### WORK REQUIRED
Report each line of the records below that holds the word "items".

========================

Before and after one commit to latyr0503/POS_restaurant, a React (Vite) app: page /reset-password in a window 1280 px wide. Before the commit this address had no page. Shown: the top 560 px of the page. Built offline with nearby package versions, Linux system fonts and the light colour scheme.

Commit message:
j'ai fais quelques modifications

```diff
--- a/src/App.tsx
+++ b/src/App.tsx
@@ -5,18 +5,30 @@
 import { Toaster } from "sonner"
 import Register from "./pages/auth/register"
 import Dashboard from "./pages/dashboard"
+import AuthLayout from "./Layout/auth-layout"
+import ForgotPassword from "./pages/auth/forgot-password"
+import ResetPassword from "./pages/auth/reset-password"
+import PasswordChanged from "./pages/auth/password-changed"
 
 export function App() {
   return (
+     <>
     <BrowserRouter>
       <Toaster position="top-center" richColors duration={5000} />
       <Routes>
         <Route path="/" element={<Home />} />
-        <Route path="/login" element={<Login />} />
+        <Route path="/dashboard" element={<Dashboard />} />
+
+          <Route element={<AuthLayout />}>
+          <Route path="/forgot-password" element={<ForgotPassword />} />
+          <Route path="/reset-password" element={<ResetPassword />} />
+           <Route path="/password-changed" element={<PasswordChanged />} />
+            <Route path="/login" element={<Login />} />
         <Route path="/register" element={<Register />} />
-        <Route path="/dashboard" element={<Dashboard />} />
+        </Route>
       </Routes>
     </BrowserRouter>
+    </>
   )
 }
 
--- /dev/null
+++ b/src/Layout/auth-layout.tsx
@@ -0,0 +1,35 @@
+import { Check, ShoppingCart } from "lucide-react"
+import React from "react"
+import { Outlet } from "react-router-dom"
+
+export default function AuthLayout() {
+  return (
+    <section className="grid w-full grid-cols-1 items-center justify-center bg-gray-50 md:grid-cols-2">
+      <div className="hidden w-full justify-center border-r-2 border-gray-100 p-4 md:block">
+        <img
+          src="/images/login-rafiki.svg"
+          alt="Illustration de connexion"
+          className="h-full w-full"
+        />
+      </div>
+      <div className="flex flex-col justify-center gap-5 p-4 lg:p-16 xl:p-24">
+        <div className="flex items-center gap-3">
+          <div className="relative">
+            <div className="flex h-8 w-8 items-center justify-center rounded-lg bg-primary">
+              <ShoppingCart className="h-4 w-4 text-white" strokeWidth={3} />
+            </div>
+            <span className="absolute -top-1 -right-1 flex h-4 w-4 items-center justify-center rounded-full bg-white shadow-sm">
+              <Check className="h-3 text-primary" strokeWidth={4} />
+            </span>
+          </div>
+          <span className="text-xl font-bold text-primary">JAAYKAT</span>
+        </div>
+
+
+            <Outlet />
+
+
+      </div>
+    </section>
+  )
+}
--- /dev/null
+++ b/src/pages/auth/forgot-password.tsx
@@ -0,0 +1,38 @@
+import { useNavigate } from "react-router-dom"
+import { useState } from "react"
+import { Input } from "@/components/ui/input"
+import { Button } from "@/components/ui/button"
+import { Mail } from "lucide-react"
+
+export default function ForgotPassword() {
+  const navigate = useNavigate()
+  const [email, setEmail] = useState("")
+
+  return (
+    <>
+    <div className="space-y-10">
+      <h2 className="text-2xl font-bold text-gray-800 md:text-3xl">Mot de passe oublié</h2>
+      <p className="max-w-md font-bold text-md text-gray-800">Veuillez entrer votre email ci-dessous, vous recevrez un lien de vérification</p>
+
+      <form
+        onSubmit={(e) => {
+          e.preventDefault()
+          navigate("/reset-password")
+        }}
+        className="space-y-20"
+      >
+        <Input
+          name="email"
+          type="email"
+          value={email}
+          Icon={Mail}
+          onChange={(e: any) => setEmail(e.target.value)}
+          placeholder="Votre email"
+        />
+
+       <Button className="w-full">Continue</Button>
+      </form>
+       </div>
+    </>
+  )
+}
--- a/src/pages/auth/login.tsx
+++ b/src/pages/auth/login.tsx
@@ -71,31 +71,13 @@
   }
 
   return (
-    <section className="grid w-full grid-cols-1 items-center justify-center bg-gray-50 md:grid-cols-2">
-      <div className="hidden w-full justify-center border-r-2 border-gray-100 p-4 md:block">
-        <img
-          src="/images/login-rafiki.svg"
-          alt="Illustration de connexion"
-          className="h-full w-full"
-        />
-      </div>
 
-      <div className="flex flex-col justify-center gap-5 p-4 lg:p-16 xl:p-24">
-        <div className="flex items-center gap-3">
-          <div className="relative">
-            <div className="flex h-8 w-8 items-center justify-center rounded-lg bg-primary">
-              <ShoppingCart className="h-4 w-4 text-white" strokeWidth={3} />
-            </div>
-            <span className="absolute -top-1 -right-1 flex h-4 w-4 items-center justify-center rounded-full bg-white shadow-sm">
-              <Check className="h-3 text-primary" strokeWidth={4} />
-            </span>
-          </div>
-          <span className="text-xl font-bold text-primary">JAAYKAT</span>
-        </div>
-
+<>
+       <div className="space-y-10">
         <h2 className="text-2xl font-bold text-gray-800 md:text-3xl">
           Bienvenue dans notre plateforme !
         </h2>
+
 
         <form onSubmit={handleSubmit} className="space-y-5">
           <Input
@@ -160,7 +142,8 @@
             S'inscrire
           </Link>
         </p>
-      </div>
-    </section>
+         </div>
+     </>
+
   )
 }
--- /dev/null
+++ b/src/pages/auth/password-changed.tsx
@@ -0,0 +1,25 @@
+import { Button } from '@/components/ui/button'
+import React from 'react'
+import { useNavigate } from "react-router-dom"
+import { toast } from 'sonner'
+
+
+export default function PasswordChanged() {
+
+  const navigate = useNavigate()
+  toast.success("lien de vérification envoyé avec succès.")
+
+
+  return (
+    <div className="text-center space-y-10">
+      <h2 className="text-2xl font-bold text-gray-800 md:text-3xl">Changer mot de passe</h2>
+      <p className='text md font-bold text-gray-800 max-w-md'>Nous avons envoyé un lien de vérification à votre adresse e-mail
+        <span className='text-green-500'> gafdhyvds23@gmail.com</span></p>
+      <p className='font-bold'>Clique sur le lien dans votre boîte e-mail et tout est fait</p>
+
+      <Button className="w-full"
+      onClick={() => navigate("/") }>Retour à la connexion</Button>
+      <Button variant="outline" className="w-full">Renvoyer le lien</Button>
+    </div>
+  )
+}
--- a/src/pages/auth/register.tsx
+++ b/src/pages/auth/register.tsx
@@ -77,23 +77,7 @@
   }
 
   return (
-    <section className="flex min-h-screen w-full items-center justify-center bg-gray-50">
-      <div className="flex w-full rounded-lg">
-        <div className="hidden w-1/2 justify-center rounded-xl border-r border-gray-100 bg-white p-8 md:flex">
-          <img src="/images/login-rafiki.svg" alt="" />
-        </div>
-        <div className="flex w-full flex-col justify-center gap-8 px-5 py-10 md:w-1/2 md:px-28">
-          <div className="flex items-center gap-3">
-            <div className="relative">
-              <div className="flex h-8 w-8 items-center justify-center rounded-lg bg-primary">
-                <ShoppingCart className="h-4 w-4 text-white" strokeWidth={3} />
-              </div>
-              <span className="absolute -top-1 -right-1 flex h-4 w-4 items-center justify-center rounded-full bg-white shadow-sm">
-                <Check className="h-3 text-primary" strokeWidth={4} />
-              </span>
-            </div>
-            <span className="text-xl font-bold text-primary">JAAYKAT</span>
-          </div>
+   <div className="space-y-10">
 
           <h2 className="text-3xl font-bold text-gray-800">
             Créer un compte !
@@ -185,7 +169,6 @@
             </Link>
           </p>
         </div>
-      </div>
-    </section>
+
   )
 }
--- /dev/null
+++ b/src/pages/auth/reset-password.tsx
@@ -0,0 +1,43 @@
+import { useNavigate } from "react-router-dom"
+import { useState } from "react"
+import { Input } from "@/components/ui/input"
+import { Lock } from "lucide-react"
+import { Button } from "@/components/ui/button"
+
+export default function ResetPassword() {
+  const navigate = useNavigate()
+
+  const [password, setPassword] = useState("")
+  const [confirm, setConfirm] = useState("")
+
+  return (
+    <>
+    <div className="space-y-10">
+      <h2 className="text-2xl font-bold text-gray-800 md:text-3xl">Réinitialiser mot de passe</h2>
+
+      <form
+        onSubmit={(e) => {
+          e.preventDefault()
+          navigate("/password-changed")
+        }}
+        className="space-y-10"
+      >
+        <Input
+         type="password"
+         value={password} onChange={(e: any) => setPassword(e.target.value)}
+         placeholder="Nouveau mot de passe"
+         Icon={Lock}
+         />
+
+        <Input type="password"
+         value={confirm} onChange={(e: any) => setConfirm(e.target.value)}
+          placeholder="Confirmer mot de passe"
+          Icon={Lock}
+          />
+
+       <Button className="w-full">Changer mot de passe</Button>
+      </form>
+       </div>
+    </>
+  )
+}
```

========================

### EXPECTED OUTPUT
+    <section className="grid w-full grid-cols-1 items-center justify-center bg-gray-50 md:grid-cols-2">
+        <div className="flex items-center gap-3">
+            <div className="flex h-8 w-8 items-center justify-center rounded-lg bg-primary">
+            <span className="absolute -top-1 -right-1 flex h-4 w-4 items-center justify-center rounded-full bg-white shadow-sm">
-    <section className="grid w-full grid-cols-1 items-center justify-center bg-gray-50 md:grid-cols-2">
-        <div className="flex items-center gap-3">
-            <div className="flex h-8 w-8 items-center justify-center rounded-lg bg-primary">
-            <span className="absolute -top-1 -right-1 flex h-4 w-4 items-center justify-center rounded-full bg-white shadow-sm">
-    <section className="flex min-h-screen w-full items-center justify-center bg-gray-50">
-          <div className="flex items-center gap-3">
-              <div className="flex h-8 w-8 items-center justify-center rounded-lg bg-primary">
-              <span className="absolute -top-1 -right-1 flex h-4 w-4 items-center justify-center rounded-full bg-white shadow-sm">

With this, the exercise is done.